> **EXERCISE**:
In the data below, how many lines contain the string "import"? Give only the number.

---*---

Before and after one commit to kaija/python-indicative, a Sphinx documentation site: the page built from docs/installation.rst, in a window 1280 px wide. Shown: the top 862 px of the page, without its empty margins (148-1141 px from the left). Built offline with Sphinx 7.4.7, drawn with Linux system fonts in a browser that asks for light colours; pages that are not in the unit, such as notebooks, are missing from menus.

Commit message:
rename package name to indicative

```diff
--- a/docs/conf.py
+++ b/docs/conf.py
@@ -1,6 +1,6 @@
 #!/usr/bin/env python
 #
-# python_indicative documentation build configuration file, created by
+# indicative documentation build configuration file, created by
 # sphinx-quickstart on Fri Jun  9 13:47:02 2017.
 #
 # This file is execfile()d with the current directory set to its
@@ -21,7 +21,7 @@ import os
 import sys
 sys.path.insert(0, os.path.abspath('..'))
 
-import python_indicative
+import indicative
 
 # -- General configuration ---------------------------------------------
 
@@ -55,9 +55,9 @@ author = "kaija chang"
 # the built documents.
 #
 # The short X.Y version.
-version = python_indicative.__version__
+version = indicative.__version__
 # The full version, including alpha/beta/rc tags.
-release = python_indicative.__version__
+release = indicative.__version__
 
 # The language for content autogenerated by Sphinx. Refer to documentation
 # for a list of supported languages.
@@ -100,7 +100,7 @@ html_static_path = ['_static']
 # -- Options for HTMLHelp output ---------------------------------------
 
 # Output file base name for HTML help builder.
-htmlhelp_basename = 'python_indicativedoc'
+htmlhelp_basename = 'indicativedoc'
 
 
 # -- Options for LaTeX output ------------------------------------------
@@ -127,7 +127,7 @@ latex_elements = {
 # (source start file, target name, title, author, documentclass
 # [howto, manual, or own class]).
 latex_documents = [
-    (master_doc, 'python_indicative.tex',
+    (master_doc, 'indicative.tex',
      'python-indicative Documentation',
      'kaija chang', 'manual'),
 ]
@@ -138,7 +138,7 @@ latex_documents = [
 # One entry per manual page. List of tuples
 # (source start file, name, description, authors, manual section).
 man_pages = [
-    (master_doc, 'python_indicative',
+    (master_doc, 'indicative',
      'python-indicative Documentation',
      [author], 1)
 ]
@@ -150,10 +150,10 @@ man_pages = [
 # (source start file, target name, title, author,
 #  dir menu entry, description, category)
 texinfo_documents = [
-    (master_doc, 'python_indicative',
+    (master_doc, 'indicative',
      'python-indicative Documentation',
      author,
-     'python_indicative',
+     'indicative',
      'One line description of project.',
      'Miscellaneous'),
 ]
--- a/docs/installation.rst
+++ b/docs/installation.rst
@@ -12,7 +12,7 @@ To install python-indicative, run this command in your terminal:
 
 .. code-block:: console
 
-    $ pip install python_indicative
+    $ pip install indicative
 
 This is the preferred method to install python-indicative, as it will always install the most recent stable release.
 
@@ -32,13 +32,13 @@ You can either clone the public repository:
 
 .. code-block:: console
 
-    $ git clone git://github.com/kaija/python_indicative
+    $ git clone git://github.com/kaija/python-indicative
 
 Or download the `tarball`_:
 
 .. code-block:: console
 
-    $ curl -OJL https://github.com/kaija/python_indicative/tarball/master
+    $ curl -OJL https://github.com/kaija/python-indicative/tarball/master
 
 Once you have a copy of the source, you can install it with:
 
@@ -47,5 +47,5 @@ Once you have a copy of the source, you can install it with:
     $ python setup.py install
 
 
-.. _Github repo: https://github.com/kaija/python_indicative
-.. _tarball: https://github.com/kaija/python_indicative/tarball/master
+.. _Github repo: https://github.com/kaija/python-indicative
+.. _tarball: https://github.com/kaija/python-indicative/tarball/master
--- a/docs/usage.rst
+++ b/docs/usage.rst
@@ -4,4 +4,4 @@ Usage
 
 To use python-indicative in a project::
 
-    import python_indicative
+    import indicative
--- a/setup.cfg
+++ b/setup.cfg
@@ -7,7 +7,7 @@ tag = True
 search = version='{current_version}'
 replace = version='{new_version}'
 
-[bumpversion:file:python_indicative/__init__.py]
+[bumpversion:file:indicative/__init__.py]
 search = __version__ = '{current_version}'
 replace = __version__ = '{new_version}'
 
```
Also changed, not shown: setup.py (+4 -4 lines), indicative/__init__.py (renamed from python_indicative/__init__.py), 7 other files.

---*---

> **ANSWER SPACE**:
6